[Opening Supplied material section]

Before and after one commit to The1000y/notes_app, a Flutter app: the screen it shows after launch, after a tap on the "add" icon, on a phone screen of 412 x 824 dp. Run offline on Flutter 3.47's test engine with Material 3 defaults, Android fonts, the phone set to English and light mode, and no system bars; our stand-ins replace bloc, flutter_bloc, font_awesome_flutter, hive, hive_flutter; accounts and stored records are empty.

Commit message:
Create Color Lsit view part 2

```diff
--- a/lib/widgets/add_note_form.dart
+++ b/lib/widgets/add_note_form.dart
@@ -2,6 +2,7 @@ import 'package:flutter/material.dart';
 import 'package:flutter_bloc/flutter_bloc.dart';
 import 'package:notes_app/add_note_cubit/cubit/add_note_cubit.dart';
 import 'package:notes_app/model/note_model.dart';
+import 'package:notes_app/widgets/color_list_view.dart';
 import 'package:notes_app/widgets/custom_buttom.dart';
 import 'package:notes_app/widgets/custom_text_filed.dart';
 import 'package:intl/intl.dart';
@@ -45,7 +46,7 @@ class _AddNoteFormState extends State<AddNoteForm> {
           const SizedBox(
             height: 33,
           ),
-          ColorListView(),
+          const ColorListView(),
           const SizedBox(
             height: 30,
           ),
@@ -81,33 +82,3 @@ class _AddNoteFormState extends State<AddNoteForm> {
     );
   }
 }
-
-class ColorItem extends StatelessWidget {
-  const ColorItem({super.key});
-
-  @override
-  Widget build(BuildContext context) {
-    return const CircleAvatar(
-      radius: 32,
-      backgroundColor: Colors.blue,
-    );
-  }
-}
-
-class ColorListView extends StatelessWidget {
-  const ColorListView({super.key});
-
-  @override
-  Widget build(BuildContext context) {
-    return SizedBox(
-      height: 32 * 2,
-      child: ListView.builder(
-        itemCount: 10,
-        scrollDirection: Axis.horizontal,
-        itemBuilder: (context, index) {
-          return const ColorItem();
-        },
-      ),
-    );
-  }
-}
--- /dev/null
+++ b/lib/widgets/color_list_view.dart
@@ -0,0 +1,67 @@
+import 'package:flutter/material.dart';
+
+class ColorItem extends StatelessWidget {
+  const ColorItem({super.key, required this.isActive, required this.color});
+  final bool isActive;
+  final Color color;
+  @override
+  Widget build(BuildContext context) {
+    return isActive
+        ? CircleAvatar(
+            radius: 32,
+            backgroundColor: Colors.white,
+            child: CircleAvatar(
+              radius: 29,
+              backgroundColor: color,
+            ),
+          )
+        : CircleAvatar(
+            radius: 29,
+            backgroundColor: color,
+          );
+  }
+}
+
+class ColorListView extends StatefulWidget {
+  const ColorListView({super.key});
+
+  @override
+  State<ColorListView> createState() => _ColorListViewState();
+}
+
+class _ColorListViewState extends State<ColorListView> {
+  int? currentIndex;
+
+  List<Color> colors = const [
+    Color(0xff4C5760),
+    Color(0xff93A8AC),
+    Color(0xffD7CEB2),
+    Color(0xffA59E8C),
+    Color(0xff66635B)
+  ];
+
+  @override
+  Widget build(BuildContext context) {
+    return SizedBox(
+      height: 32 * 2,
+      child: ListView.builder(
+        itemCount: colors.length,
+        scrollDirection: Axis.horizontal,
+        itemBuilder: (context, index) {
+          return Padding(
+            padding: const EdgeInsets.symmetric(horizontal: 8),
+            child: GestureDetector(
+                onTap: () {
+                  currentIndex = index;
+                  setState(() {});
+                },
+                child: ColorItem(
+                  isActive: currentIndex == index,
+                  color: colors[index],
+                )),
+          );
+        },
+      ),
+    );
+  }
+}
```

[Closing Supplied material section]

Search the entries above for the string "ColorItem", and report each line where it occurs.

-class ColorItem extends StatelessWidget {
-  const ColorItem({super.key});
-          return const ColorItem();
+class ColorItem extends StatelessWidget {
+  const ColorItem({super.key, required this.isActive, required this.color});
+                child: ColorItem(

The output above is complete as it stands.